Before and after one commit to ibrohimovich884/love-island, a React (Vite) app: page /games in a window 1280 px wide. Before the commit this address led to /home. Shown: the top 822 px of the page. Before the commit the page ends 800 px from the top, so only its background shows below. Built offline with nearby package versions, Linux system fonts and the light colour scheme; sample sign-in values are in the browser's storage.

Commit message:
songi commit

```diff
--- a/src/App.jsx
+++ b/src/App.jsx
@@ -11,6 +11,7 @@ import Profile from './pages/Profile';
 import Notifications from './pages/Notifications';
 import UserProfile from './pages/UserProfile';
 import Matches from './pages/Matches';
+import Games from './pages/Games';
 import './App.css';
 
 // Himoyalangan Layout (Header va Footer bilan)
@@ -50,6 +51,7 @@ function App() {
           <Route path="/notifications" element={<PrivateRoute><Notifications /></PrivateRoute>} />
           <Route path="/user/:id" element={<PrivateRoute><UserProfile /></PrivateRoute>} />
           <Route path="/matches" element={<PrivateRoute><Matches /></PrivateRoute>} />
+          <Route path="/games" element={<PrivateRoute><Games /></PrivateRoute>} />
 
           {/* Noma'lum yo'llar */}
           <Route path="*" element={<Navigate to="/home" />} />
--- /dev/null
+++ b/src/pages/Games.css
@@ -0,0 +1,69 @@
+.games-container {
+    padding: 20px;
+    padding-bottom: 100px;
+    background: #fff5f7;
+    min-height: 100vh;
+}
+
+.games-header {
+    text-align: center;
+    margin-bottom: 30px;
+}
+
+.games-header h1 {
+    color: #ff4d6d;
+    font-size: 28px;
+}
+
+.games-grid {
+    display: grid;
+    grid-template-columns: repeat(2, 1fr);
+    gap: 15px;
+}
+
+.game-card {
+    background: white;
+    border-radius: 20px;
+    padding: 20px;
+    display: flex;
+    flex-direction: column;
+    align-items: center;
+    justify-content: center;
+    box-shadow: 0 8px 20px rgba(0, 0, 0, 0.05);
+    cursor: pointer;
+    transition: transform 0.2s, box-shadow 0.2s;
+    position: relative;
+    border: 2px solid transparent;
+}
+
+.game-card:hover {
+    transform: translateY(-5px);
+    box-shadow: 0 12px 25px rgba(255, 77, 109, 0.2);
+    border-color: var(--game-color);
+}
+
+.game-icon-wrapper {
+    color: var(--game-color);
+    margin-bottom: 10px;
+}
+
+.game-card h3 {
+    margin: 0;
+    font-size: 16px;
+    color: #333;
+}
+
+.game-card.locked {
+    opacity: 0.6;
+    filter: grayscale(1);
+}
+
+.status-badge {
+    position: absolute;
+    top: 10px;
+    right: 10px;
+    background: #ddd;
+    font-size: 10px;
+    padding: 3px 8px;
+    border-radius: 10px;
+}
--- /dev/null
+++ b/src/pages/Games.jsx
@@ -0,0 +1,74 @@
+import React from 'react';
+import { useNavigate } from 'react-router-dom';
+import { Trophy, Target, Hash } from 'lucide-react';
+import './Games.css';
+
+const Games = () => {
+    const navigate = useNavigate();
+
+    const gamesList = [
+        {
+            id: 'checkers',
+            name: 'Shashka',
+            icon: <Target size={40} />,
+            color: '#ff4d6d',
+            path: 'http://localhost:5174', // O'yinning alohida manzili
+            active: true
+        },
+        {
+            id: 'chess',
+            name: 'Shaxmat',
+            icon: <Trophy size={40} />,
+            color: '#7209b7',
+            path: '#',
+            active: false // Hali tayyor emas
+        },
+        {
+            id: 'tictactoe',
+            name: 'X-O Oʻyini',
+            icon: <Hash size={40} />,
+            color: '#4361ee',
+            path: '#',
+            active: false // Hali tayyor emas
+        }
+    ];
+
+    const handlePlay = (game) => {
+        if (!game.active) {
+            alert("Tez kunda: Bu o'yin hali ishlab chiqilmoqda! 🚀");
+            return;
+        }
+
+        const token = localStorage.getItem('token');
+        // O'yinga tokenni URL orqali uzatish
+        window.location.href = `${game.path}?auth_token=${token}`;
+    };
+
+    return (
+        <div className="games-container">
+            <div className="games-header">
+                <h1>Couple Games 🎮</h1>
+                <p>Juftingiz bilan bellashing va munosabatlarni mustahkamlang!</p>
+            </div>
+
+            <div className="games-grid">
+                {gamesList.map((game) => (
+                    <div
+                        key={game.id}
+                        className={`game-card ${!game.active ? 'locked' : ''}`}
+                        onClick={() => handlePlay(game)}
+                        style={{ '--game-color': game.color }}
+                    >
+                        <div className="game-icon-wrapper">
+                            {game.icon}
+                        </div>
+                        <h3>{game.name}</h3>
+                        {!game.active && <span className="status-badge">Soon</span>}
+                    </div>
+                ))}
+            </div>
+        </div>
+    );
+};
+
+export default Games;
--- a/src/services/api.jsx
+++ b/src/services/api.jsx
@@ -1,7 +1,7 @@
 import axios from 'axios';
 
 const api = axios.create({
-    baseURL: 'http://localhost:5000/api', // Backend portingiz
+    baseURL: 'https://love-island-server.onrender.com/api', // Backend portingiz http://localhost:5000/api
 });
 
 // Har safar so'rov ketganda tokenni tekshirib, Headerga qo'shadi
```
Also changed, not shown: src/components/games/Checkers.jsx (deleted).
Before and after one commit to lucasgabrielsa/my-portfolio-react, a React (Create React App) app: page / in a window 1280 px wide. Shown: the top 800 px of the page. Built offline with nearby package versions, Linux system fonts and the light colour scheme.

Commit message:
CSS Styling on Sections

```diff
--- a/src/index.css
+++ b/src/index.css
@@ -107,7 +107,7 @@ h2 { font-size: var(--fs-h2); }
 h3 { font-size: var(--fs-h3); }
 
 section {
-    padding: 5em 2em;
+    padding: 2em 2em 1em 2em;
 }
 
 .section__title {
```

——————

**What the exercise asks**
Return the listing above exactly, line for line.

**Response area**
Before and after one commit to ibrohimovich884/love-island, a React (Vite) app: page /games in a window 1280 px wide. Before the commit this address led to /home. Shown: the top 822 px of the page. Before the commit the page ends 800 px from the top, so only its background shows below. Built offline with nearby package versions, Linux system fonts and the light colour scheme; sample sign-in values are in the browser's storage.

Commit message:
songi commit

```diff
--- a/src/App.jsx
+++ b/src/App.jsx
@@ -11,6 +11,7 @@ import Profile from './pages/Profile';
 import Notifications from './pages/Notifications';
 import UserProfile from './pages/UserProfile';
 import Matches from './pages/Matches';
+import Games from './pages/Games';
 import './App.css';
 
 // Himoyalangan Layout (Header va Footer bilan)
@@ -50,6 +51,7 @@ function App() {
           <Route path="/notifications" element={<PrivateRoute><Notifications /></PrivateRoute>} />
           <Route path="/user/:id" element={<PrivateRoute><UserProfile /></PrivateRoute>} />
           <Route path="/matches" element={<PrivateRoute><Matches /></PrivateRoute>} />
+          <Route path="/games" element={<PrivateRoute><Games /></PrivateRoute>} />
 
           {/* Noma'lum yo'llar */}
           <Route path="*" element={<Navigate to="/home" />} />
--- /dev/null
+++ b/src/pages/Games.css
@@ -0,0 +1,69 @@
+.games-container {
+    padding: 20px;
+    padding-bottom: 100px;
+    background: #fff5f7;
+    min-height: 100vh;
+}
+
+.games-header {
+    text-align: center;
+    margin-bottom: 30px;
+}
+
+.games-header h1 {
+    color: #ff4d6d;
+    font-size: 28px;
+}
+
+.games-grid {
+    display: grid;
+    grid-template-columns: repeat(2, 1fr);
+    gap: 15px;
+}
+
+.game-card {
+    background: white;
+    border-radius: 20px;
+    padding: 20px;
+    display: flex;
+    flex-direction: column;
+    align-items: center;
+    justify-content: center;
+    box-shadow: 0 8px 20px rgba(0, 0, 0, 0.05);
+    cursor: pointer;
+    transition: transform 0.2s, box-shadow 0.2s;
+    position: relative;
+    border: 2px solid transparent;
+}
+
+.game-card:hover {
+    transform: translateY(-5px);
+    box-shadow: 0 12px 25px rgba(255, 77, 109, 0.2);
+    border-color: var(--game-color);
+}
+
+.game-icon-wrapper {
+    color: var(--game-color);
+    margin-bottom: 10px;
+}
+
+.game-card h3 {
+    margin: 0;
+    font-size: 16px;
+    color: #333;
+}
+
+.game-card.locked {
+    opacity: 0.6;
+    filter: grayscale(1);
+}
+
+.status-badge {
+    position: absolute;
+    top: 10px;
+    right: 10px;
+    background: #ddd;
+    font-size: 10px;
+    padding: 3px 8px;
+    border-radius: 10px;
+}
--- /dev/null
+++ b/src/pages/Games.jsx
@@ -0,0 +1,74 @@
+import React from 'react';
+import { useNavigate } from 'react-router-dom';
+import { Trophy, Target, Hash } from 'lucide-react';
+import './Games.css';
+
+const Games = () => {
+    const navigate = useNavigate();
+
+    const gamesList = [
+        {
+            id: 'checkers',
+            name: 'Shashka',
+            icon: <Target size={40} />,
+            color: '#ff4d6d',
+            path: 'http://localhost:5174', // O'yinning alohida manzili
+            active: true
+        },
+        {
+            id: 'chess',
+            name: 'Shaxmat',
+            icon: <Trophy size={40} />,
+            color: '#7209b7',
+            path: '#',
+            active: false // Hali tayyor emas
+        },
+        {
+            id: 'tictactoe',
+            name: 'X-O Oʻyini',
+            icon: <Hash size={40} />,
+            color: '#4361ee',
+            path: '#',
+            active: false // Hali tayyor emas
+        }
+    ];
+
+    const handlePlay = (game) => {
+        if (!game.active) {
+            alert("Tez kunda: Bu o'yin hali ishlab chiqilmoqda! 🚀");
+            return;
+        }
+
+        const token = localStorage.getItem('token');
+        // O'yinga tokenni URL orqali uzatish
+        window.location.href = `${game.path}?auth_token=${token}`;
+    };
+
+    return (
+        <div className="games-container">
+            <div className="games-header">
+                <h1>Couple Games 🎮</h1>
+                <p>Juftingiz bilan bellashing va munosabatlarni mustahkamlang!</p>
+            </div>
+
+            <div className="games-grid">
+                {gamesList.map((game) => (
+                    <div
+                        key={game.id}
+                        className={`game-card ${!game.active ? 'locked' : ''}`}
+                        onClick={() => handlePlay(game)}
+                        style={{ '--game-color': game.color }}
+                    >
+                        <div className="game-icon-wrapper">
+                            {game.icon}
+                        </div>
+                        <h3>{game.name}</h3>
+                        {!game.active && <span className="status-badge">Soon</span>}
+                    </div>
+                ))}
+            </div>
+        </div>
+    );
+};
+
+export default Games;
--- a/src/services/api.jsx
+++ b/src/services/api.jsx
@@ -1,7 +1,7 @@
 import axios from 'axios';
 
 const api = axios.create({
-    baseURL: 'http://localhost:5000/api', // Backend portingiz
+    baseURL: 'https://love-island-server.onrender.com/api', // Backend portingiz http://localhost:5000/api
 });
 
 // Har safar so'rov ketganda tokenni tekshirib, Headerga qo'shadi
```
Also changed, not shown: src/components/games/Checkers.jsx (deleted).
Before and after one commit to lucasgabrielsa/my-portfolio-react, a React (Create React App) app: page / in a window 1280 px wide. Shown: the top 800 px of the page. Built offline with nearby package versions, Linux system fonts and the light colour scheme.

Commit message:
CSS Styling on Sections

```diff
--- a/src/index.css
+++ b/src/index.css
@@ -107,7 +107,7 @@ h2 { font-size: var(--fs-h2); }
 h3 { font-size: var(--fs-h3); }
 
 section {
-    padding: 5em 2em;
+    padding: 2em 2em 1em 2em;
 }
 
 .section__title {
```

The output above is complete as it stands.